May 24, 2016: Pinterest takes on a new ad domain, Twitter merges its ad strategies, and a new survey confirms some dated news:
Pinterest’s TV Push Will Make You Pine for Pins
Pinterest aired its first TV ad this week, and it was just as mouthwatering as you’d imagine. The ad-a ten second spot highlighting “one pot meal” recipes on the channel- is the first of a “seven month campaign that will pick up lines from shows” that are related to the creative material.
Asked about the creative campaign, Pinterest cofounder Evan Sharp stated, “What’s different about Pinterest is that it’s not a social service… it’s a personal service,” and these ads are apparently looking to highlight that. Ready for the gold-rush scramble of brands attempting to get a good ad spot on the image sharing platform?
New Study Confirms Old News
The latest study on audience receptiveness to ads has been released, and it may not be comforting to some, but it’s surprising to no one: only 5% of those surveyed marked that they were “okay” with seeing ads o their smartphone at any time, and 40% believe that they should never have to see ads in any context.
What’s more, the survey revealed that the users were very resistant to push notifications, even from their favorite brands’ apps- 62% of those surveyed said they never wanted push notifications, regardless of the app that is sending them.
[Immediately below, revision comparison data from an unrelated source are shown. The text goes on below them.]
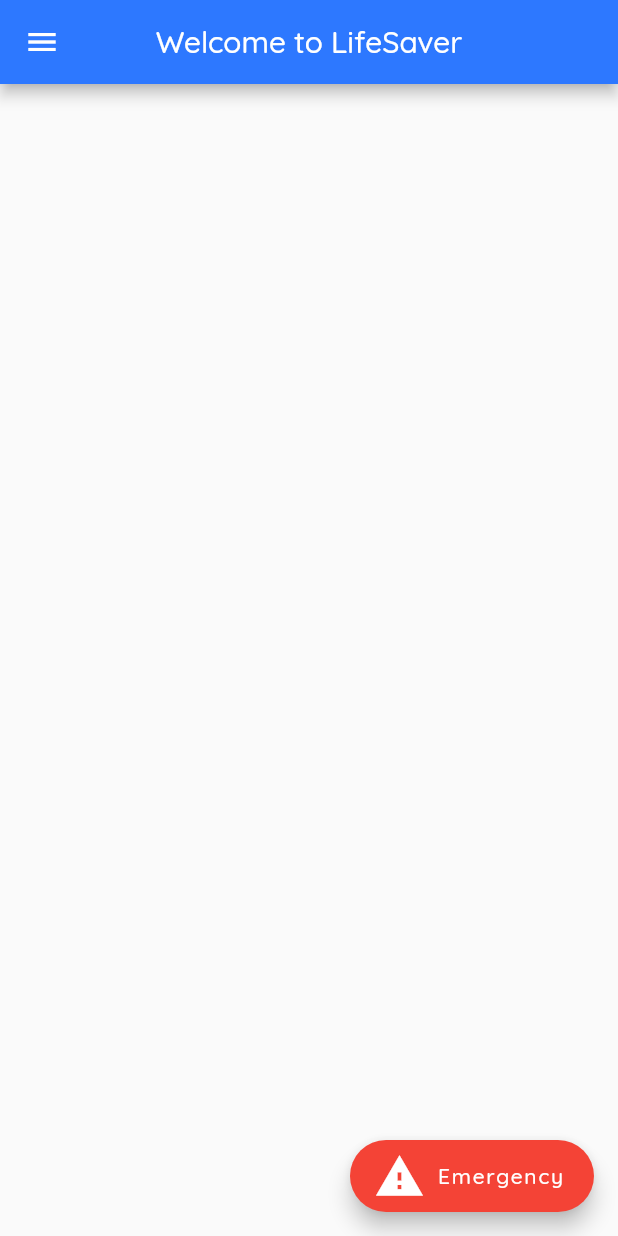
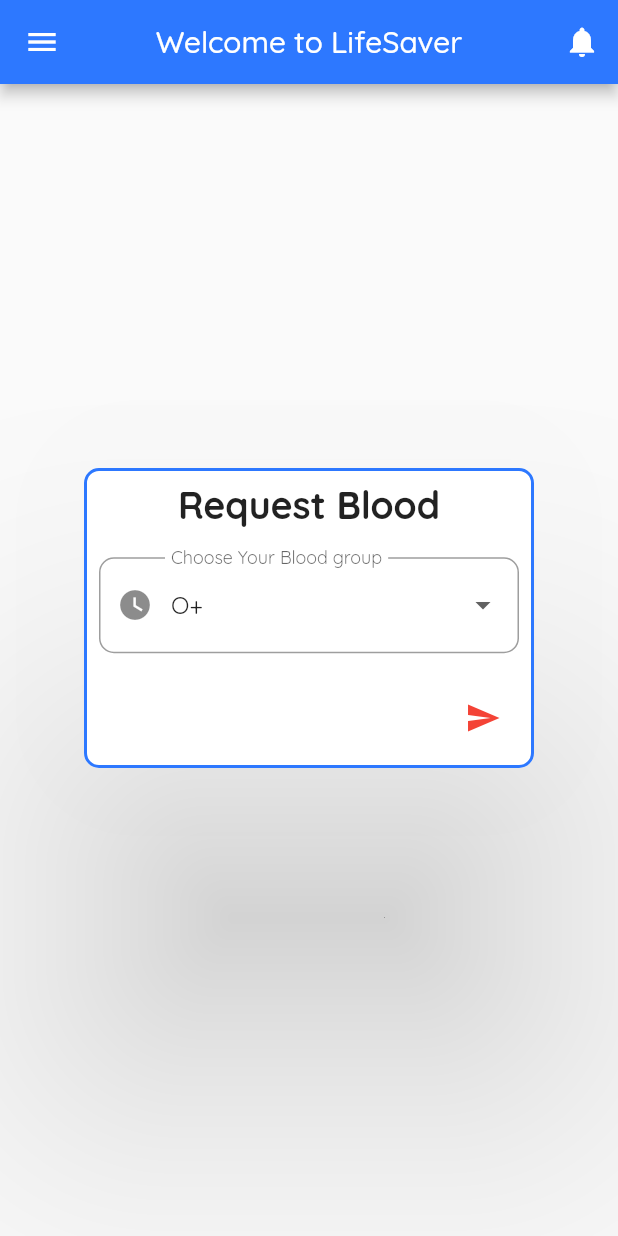
Before and after one commit to kishanhitk/Life_Saver, a Flutter app: the screen it shows after launch, after a tap on "Get Started", after a tap on "Emergency", on a phone screen of 412 x 824 dp. Run offline on Flutter 3.47's test engine with Material 2 defaults, Android fonts, the phone set to English and light mode, and no system bars; our stand-ins replace cloud_firestore, firebase_auth, firebase_messaging, flutter_spinkit; accounts and stored records are empty; network calls fail.

Commit message:
Moved Notification from drawer to AppBar. Added Blood request option.

```diff
--- a/lib/Services/database.dart
+++ b/lib/Services/database.dart
@@ -1,9 +1,14 @@
+import 'package:bank/model/user.dart';
 import 'package:cloud_firestore/cloud_firestore.dart';
 import 'package:firebase_auth/firebase_auth.dart';
 import 'package:firebase_messaging/firebase_messaging.dart';
+import 'package:flutter/cupertino.dart';
 
 class DataBaseServices {
   final String uid;
+  var userdetails =
+      Firestore.instance.collection("users").document("uid");
+
   FirebaseMessaging _messaging = FirebaseMessaging();
   DataBaseServices({this.uid});
 
@@ -18,6 +23,7 @@
       String blood,
       String state}) async {
     _messaging.subscribeToTopic(blood);
+
     return await _doc.document(uid).setData({
       'userId': uid,
       'email': email,
@@ -49,4 +55,5 @@
       },
     );
   }
+
 }
--- a/lib/model/user.dart
+++ b/lib/model/user.dart
@@ -9,6 +9,6 @@
   String id ;
 
   User({
-    this.id
+    this.id,this.addressLine1,this.altPhoneNum
   }) ;
 }
--- a/lib/screens/homepage/homepage.dart
+++ b/lib/screens/homepage/homepage.dart
@@ -1,11 +1,18 @@
+import 'dart:async';
+
 import 'package:bank/model/user.dart';
+import 'package:bank/screens/Auth/register_page.dart';
+import 'package:bank/screens/notificationpage/notificationPage.dart';
+import 'package:bank/screens/requestPage/requestPage.dart';
+import 'package:bank/shared/const.dart';
 import 'package:flutter/material.dart';
 import 'package:bank/screens/profilepage/profile_page.dart';
 import 'package:firebase_messaging/firebase_messaging.dart';
 import 'package:cloud_firestore/cloud_firestore.dart';
 
-final FirebaseMessaging _firebaseMessaging = FirebaseMessaging();
-Firestore _firestore = Firestore();
+// final FirebaseMessaging _firebaseMessaging = FirebaseMessaging();
+// Firestore _firestore = Firestore();
+String name = '';
 
 class HomePage extends StatefulWidget {
   final String uid;
@@ -17,19 +24,21 @@
 }
 
 class _HomePageState extends State<HomePage> {
-  final Firestore _db = Firestore.instance;
   final FirebaseMessaging _fcm = FirebaseMessaging();
   void initState() {
     super.initState();
     _fcm.configure(
       onMessage: (Map<String, dynamic> message) async {
         print("onMessage: $message");
+        //print("MESSAGE"+message['notification']['title']);
+        Timer(Duration(seconds: 2),
+            () => print("MESSAGE" + message['notification']['title']));
         showDialog(
           context: context,
           builder: (context) => AlertDialog(
             content: ListTile(
-              title: Text(message['notification']['title']),
-              subtitle: Text(message['notifaction']['body']),
+              title: Text(message['notification']['title'] ?? "n"),
+              subtitle: Text(message['notification']['body'] ?? "n"),
             ),
             actions: <Widget>[
               FlatButton(
@@ -51,14 +60,22 @@
   @override
   Widget build(BuildContext context) {
     return Scaffold(
-      floatingActionButton: FloatingActionButton.extended(
+      floatingActionButton: Transform.scale(
+        scale: 1,
+        child: FloatingActionButton.extended(
+          heroTag: "FAB",
           label: Text("Emergency"),
           backgroundColor: Color(0xFFF44336),
           onPressed: () {
-
-          _db.collection("alerts").document().setData({"alert": "ok"});
-          _firebaseMessaging.getToken().then(
-                (value) => print("value is $value this"),
+            Navigator.of(context).push(
+              new PageRouteBuilder(
+                fullscreenDialog: false,
+                opaque: false,
+                barrierDismissible: true,
+                pageBuilder: (BuildContext context, _, __) {
+                  return Hero(tag: "FAB", child: RequestPage());
+                },
+              ),
             );
           },
           icon: Center(
@@ -67,7 +84,19 @@
             size: 34,
           )),
         ),
+      ),
       appBar: AppBar(
+        actions: <Widget>[
+          IconButton(
+            icon: Icon(
+              Icons.notifications,
+            ),
+            onPressed: () {
+              Navigator.push(context,
+                  MaterialPageRoute(builder: (context) => NotificationPage()));
+            },
+          ),
+        ],
         centerTitle: true,
         title: Text('Welcome to LifeSaver'),
       ),
@@ -100,16 +129,6 @@
             ),
             ListTile(
               title: Text(
-                'Notifications',
-                style: TextStyle(fontSize: 20),
-              ),
-              onTap: () {
-                // Update the state of the app.
-                // ...
-              },
-            ),
-            ListTile(
-              title: Text(
                 'About Us',
                 style: TextStyle(fontSize: 20),
               ),
@@ -123,7 +142,9 @@
       ),
       body: Container(
         child: Center(
-          child: Text(widget.uid ?? " "),
+          child: Text(
+            widget.uid ?? " ",
+          ),
         ),
       ),
     );
--- /dev/null
+++ b/lib/screens/requestPage/requestPage.dart
@@ -0,0 +1,91 @@
+import 'package:bank/screens/homepage/homepage.dart';
+import 'package:bank/shared/const.dart';
+import 'package:firebase_auth/firebase_auth.dart';
+import 'package:flutter/material.dart';
+import 'package:cloud_firestore/cloud_firestore.dart';
+
+class RequestPage extends StatefulWidget {
+  final String uid;
+  RequestPage({this.uid});
+  @override
+  _RequestPageState createState() => _RequestPageState();
+}
+
+class _RequestPageState extends State<RequestPage> {
+  String requestedBloodGroup = "OP";
+  final Firestore _db = Firestore.instance;
+  List<DropdownMenuItem> getDropDownItems() {
+    List<DropdownMenuItem> dropdownitems = [];
+
+    for (int i = 0; i < bloodgroups.length; i++) {
+      var newItem = DropdownMenuItem(
+          child: Text(bloodgroups[i]), value: bloodgroupsForDatabase[i]);
+      dropdownitems.add(newItem);
+    }
+    return dropdownitems;
+  }
+
+  @override
+  Widget build(BuildContext context) {
+    return Dialog(
+      elevation: 100,
+      shape: RoundedRectangleBorder(
+          borderRadius: BorderRadius.circular(10),
+          side: BorderSide(color: Color(0xFF2D78FF), width: 2)),
+      child: Container(
+        height: 200,
+        width: 300,
+        child: Column(
+          mainAxisAlignment: MainAxisAlignment.spaceEvenly,
+          children: <Widget>[
+            Text(
+              "Request Blood",
+              style: TextStyle(fontSize: 25, fontWeight: FontWeight.w700),
+            ),
+            Padding(
+              padding: const EdgeInsets.all(10.0),
+              child: DropdownButtonFormField(
+                value: requestedBloodGroup,
+                decoration: loginFormDecoration.copyWith(
+                    // contentPadding: EdgeInsets.all(10),
+                    labelText: "Choose Your Blood group",
+                    prefixIcon: Icon(Icons.watch_later)),
+                items: getDropDownItems(),
+                onChanged: (value) {
+                  setState(
+                    () {
+                      requestedBloodGroup = value;
+                    },
+                  );
+                },
+              ),
+            ),
+            Row(
+              mainAxisAlignment: MainAxisAlignment.end,
+              children: <Widget>[
+                IconButton(
+                    icon: Icon(
+                      Icons.send,
+                      color: Color(0xFFF44336),
+                    ),
+                    onPressed: () {
+                      print(widget.uid);
+                      _db
+                          .collection("alertCollection")
+                          .document(widget.uid)
+                          .collection("alerts")
+                          .document()
+                          .setData({"bloodGroup": requestedBloodGroup});
+                      Navigator.pop(context);
+                    }),
+                SizedBox(
+                  width: 10,
+                )
+              ],
+            )
+          ],
+        ),
+      ),
+    );
+  }
+}
```
Also changed, not shown: lib/screens/notificationpage/notificationPage.dart (added, +17 -0 lines), firebase.json, 8 other files. Lines whose indentation alone changed are shown as unchanged.
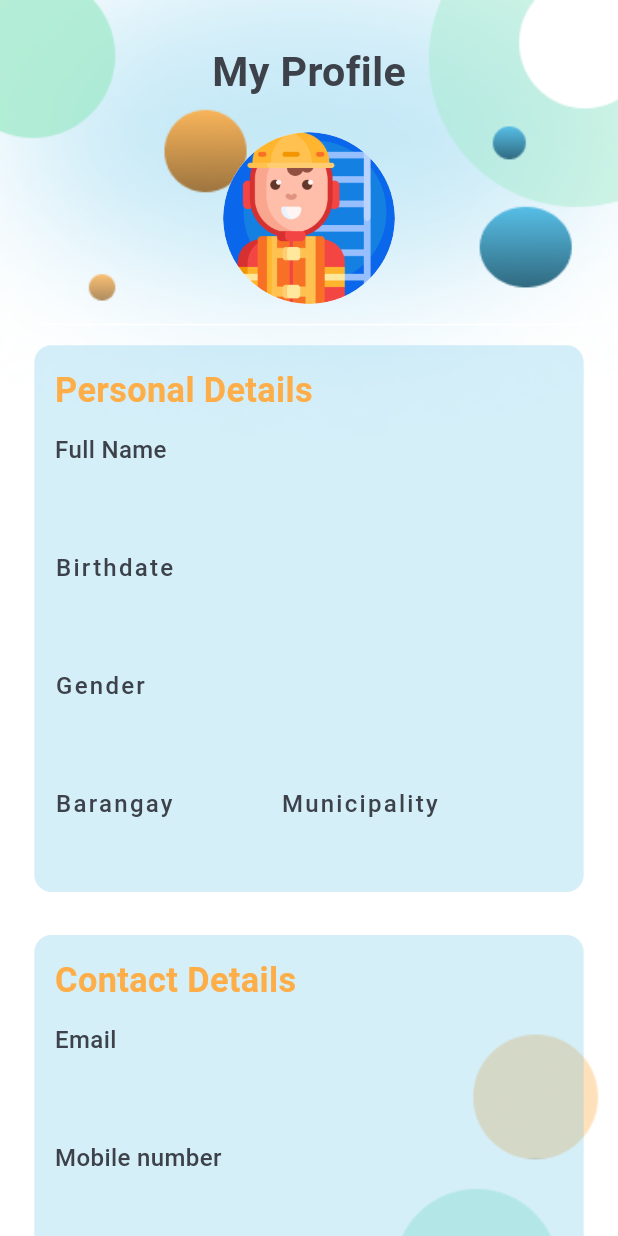
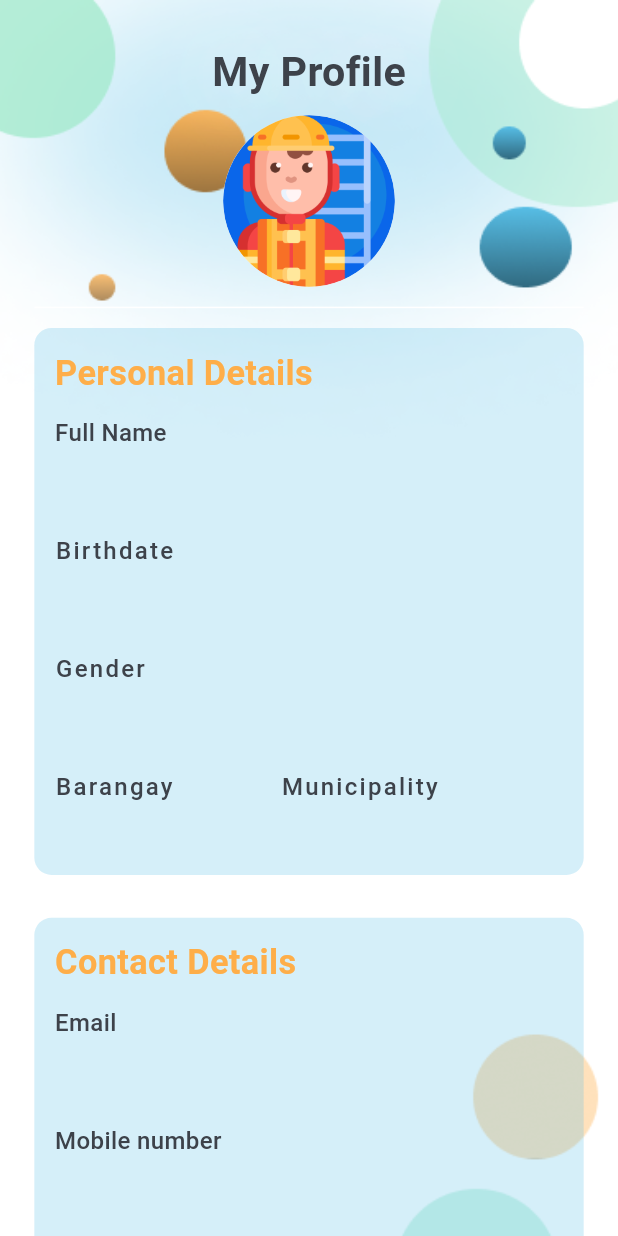
Before and after one commit to cent-ivan/CommuniHelp_App, a Flutter app: the ProfileView screen opened by its route, on a phone screen of 412 x 824 dp. Run offline on Flutter 3.47's test engine with Material 3 defaults, Android fonts, the phone set to English and light mode, and no system bars; our stand-ins replace cloud_firestore, firebase_auth, firebase_core, flutter_screenutil, flutter_slidable, get and 2 more; accounts and stored records are empty.

```diff
--- a/lib/FirebaseServices/FirestoreServices/user_registration.dart
+++ b/lib/FirebaseServices/FirestoreServices/user_registration.dart
@@ -1,5 +1,6 @@
 import 'package:cloud_firestore/cloud_firestore.dart';
 import 'package:communihelp_app/Models/user_model.dart';
+
 
 class FireStoreAddService {
   //Firestore instance
@@ -15,9 +16,10 @@ class FireStoreAddService {
           print("Error Occured : ${error.toString()}");
         }
       );
+
   }
 
-  Future updateUserDetails(UserModel user) async {
+  Future updateUserDetails(UserModel user, context) async {
     //updates user details to Firestore Database
     await _db.collection("users").doc(user.uid).set(user.toJson())
       .whenComplete( ()=> "Good")
@@ -27,6 +29,7 @@ class FireStoreAddService {
           print("Error Occured : ${error.toString()}");
         }
       );
+
   }
 
 
--- a/lib/Views/Bottom_App_Bar_Pages/Profile_Page/profile_view.dart
+++ b/lib/Views/Bottom_App_Bar_Pages/Profile_Page/profile_view.dart
@@ -45,12 +45,19 @@ class _ProfileViewState extends State<ProfileView> {
                     style: TextStyle(
                       color: Theme.of(context).colorScheme.outline,
                       fontSize: 24.r,
-                      fontWeight: FontWeight.bold
+                      fontWeight: FontWeight.bold,
+                      shadows: [
+                        Shadow(
+                          color: Colors.white,
+                          offset: const Offset(0, 0),
+                          blurRadius: 50.r
+                        )
+                      ]
                     ),
                   ),
                 ),
 
-                SizedBox(height: 18.r,),
+                SizedBox(height: 8.r,),
 
                 //Profile Picture
                 Center(
```
Also changed, not shown: lib/Views/Bottom_App_Bar_Pages/Profile_Page/edit_profile_view.dart (+8 -3 lines).
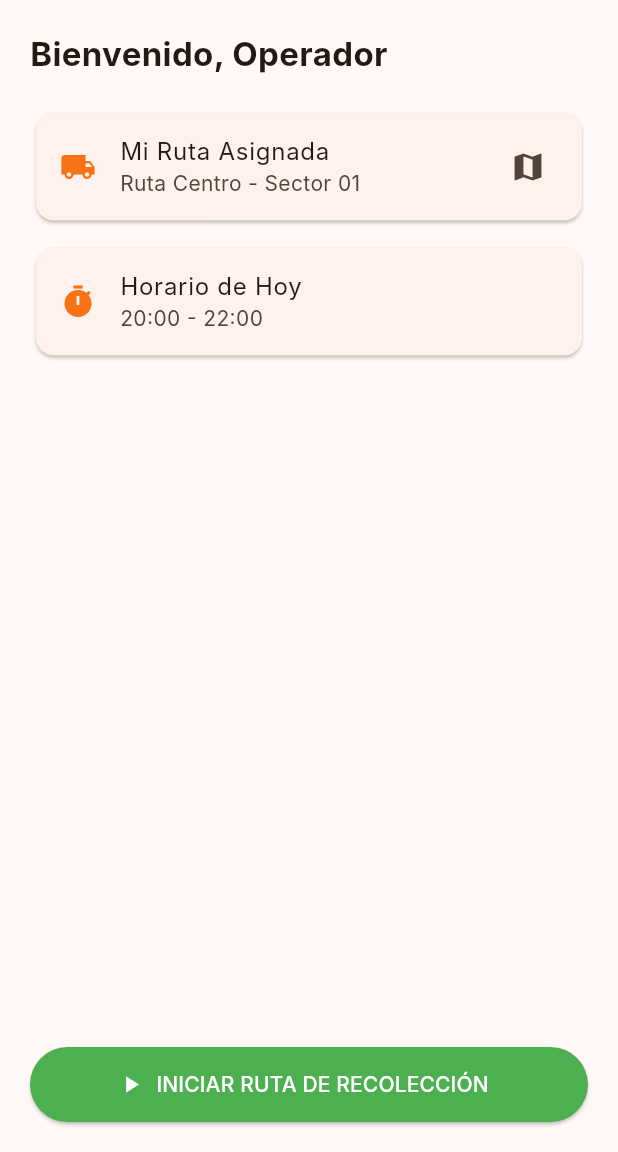
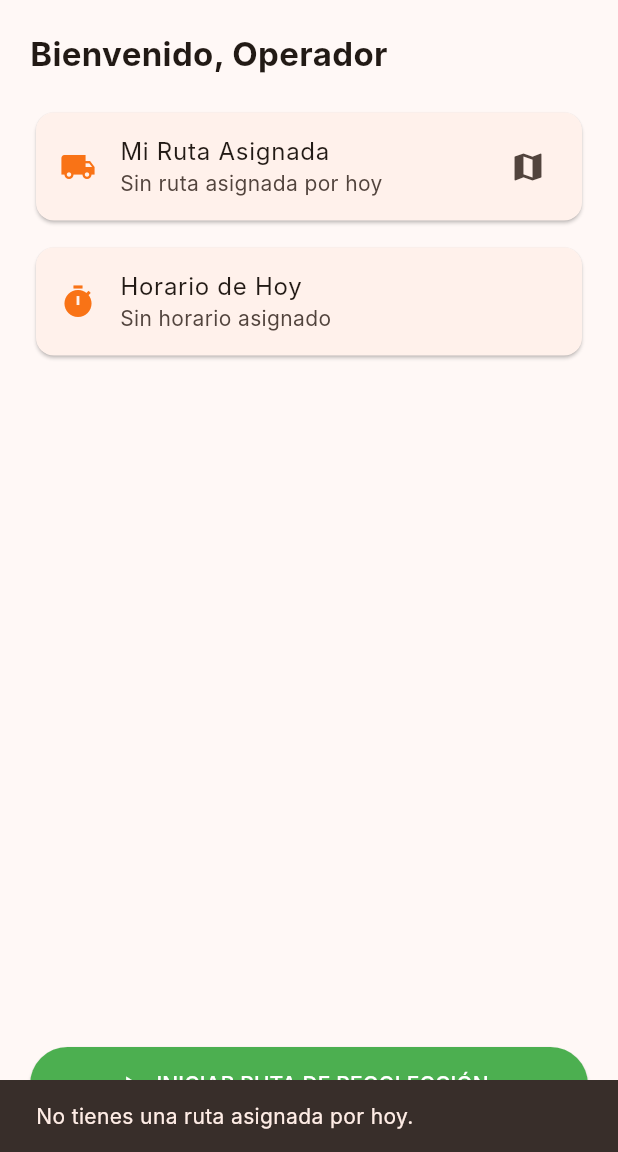
Before and after one commit to rMkRick/smartAPK, a Flutter app: the OperadorDashboard screen opened directly, after a tap on "INICIAR RUTA DE RECOLECCIÓN", on a phone screen of 412 x 824 dp, the part 84-1236 px from its top. Run offline on Flutter 3.47's test engine with Material 3 defaults, Android fonts, the light colour scheme and no system bars; our stand-ins replace flutter_map, geolocator, google_sign_in, image_picker, latlong2, shared_preferences; missing offline and left inert: flutter_facebook_auth; accounts and stored records are empty; network calls fail; Roboto replaces fonts that are missing (Inter).

Commit message:
Operador: iniciar ruta enciende el GPS y abre el mapa de la ruta asignada
- OperadorController busca la ruta asignada al operador logueado (via
  ApiService.getRutasGestion, emparejando por nombre porque el backend
  no expone operador_id en esa respuesta) y expone el flujo de GPS
  (permiso, posición actual y seguimiento continuo) para el botón
  "Iniciar ruta".
- Ruta.puntosRuta convierte los waypoints {lat,lng} a LatLng.
- Nueva pantalla OperadorRutaScreen dibuja en flutter_map la polyline
  desde la posición actual del operador hasta el inicio de la ruta y
  a lo largo de todo el recorrido, con marcadores de inicio/fin.
- OperadorDashboard muestra la ruta/horario reales en vez de texto fijo
  y conecta el botón al nuevo flujo.
- kOsmTileUrl/kCuscoCenter se extraen a views/map_constants.dart para
  compartirlos entre CitizenDashboard y OperadorRutaScreen.

```diff
--- a/lib/views/operador_dashboard.dart
+++ b/lib/views/operador_dashboard.dart
@@ -1,6 +1,7 @@
 import 'package:flutter/material.dart';
 import '../controllers/operador_controller.dart';
 import 'landing_screen.dart';
+import 'operador_ruta_screen.dart';
 
 class OperadorDashboard extends StatefulWidget {
   const OperadorDashboard({super.key});
@@ -37,10 +38,34 @@ class _OperadorDashboardState extends State<OperadorDashboard> {
     }
   }
 
+  Future<void> _iniciarRuta() async {
+    final ruta = _controller.rutaAsignada;
+    if (ruta == null) {
+      ScaffoldMessenger.of(context).showSnackBar(
+        const SnackBar(content: Text('No tienes una ruta asignada por hoy.')));
+      return;
+    }
+
+    final gpsListo = await _controller.iniciarRuta();
+    if (!mounted) return;
+    if (!gpsListo) {
+      ScaffoldMessenger.of(context).showSnackBar(
+        SnackBar(content: Text(_controller.errorGps ?? 'No se pudo activar el GPS')));
+      return;
+    }
+
+    Navigator.push(
+      context,
+      MaterialPageRoute(builder: (_) => OperadorRutaScreen(controller: _controller, ruta: ruta)),
+    );
+  }
+
   @override
   Widget build(BuildContext context) {
     const primaryColor = Color(0xFFF97316);
     const secondaryColor = Color(0xFF0F172A);
+    final ruta = _controller.rutaAsignada;
+    final activando = _controller.activandoGps;
 
     return Scaffold(
       appBar: AppBar(
@@ -57,27 +82,34 @@ class _OperadorDashboardState extends State<OperadorDashboard> {
             Text('Bienvenido, Operador ${_controller.usuario?.nombres ?? ''}',
               style: const TextStyle(fontSize: 22, fontWeight: FontWeight.bold)),
             const SizedBox(height: 20),
-            const Card(
+            Card(
               child: ListTile(
-                leading: Icon(Icons.local_shipping, color: primaryColor),
-                title: Text('Mi Ruta Asignada'),
-                subtitle: Text('Ruta Centro - Sector 01'),
-                trailing: Icon(Icons.map),
+                leading: const Icon(Icons.local_shipping, color: primaryColor),
+                title: const Text('Mi Ruta Asignada'),
+                subtitle: Text(_controller.cargandoRuta
+                    ? 'Buscando ruta asignada...'
+                    : (ruta != null ? '${ruta.nombre ?? ''} - ${ruta.zonaNombre ?? ''}' : 'Sin ruta asignada por hoy')),
+                trailing: const Icon(Icons.map),
               ),
             ),
             const SizedBox(height: 10),
-            const Card(
+            Card(
               child: ListTile(
-                leading: Icon(Icons.timer, color: primaryColor),
-                title: Text('Horario de Hoy'),
-                subtitle: Text('20:00 - 22:00'),
+                leading: const Icon(Icons.timer, color: primaryColor),
+                title: const Text('Horario de Hoy'),
+                subtitle: Text(ruta != null && ruta.horaInicio != null
+                    ? '${ruta.horaInicio} - ${ruta.horaFin ?? ''}'
+                    : 'Sin horario asignado'),
               ),
             ),
             const Spacer(),
             ElevatedButton.icon(
-              onPressed: () {},
-              icon: const Icon(Icons.play_arrow),
-              label: const Text('INICIAR RUTA DE RECOLECCIÓN'),
+              onPressed: activando ? null : _iniciarRuta,
+              icon: activando
+                  ? const SizedBox(
+                      width: 18, height: 18, child: CircularProgressIndicator(strokeWidth: 2, color: Colors.white))
+                  : const Icon(Icons.play_arrow),
+              label: Text(activando ? 'ACTIVANDO GPS...' : 'INICIAR RUTA DE RECOLECCIÓN'),
               style: ElevatedButton.styleFrom(
                 backgroundColor: Colors.green,
                 foregroundColor: Colors.white,
```
Also changed, not shown: lib/controllers/operador_controller.dart (+95 -1 lines), lib/models/ruta.dart (+16 -0 lines), lib/views/citizen_dashboard.dart (+1 -7 lines), lib/views/map_constants.dart (added, +8 -0 lines), lib/views/operador_ruta_screen.dart (added, +145 -0 lines), 2 other files.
Wondering how to reach your customers, when they don’t want an ad or push notification? Check out our latest eBook, “The State of Influencer Marketing,” and start engaging with your most influential customers today.
Washington Post Re-Fuses to Give Up
Washington Post is fighting the good fight against the ad block revolution with a new high speed Ad product called ‘Fuse’ ads. The aim is to speed up the response time for Web ads (especially on mobile devices), in order to make the digital ad experience a little bit less, well, miserable for customers.
The ads will render instantly when clicked on, and will be placed within content, allowing users to interact with the ad without being sent to another site or app. The new product may address the complaint about ad load time, but it won’t necessarily appease all of those consumers who just plain don’t want an ad disrupting their experience in the first place.
Let the #Letters Fly
Prepare your tweets: Twitter is officially going to stop counting media and usernames within the 140-character limit policy. This is [kind of] huge news for regular users and advertisers alike, considering that media attachments can often take up to 24 characters of space in a given Tweet.
Links will continue to count as 23 characters of space, but that still leaves plenty of room for text in every Tweet. Let the clever wordplay begin!
[Twitter’s] Ad Worlds Are Colliding
For a select group of advertisers, Twitter has announced it will bring its Twitter Audience Platform to the desktop and mobile web. Why is this a big deal? Until now, TAP was only available to some advertisers, and the ads only ran inside of mobile apps.
Now, there will be more parity between on and off-Twitter campaigns, since brands can run ads on both Twitter and the TAP, which will drive more clicks and conversions, in addition to mobile app installs. Twitter’s ad push (following a few days after Facebook’s corresponding announcement) reflects the latest attempt towards boosting ad revenue on the flagging channel.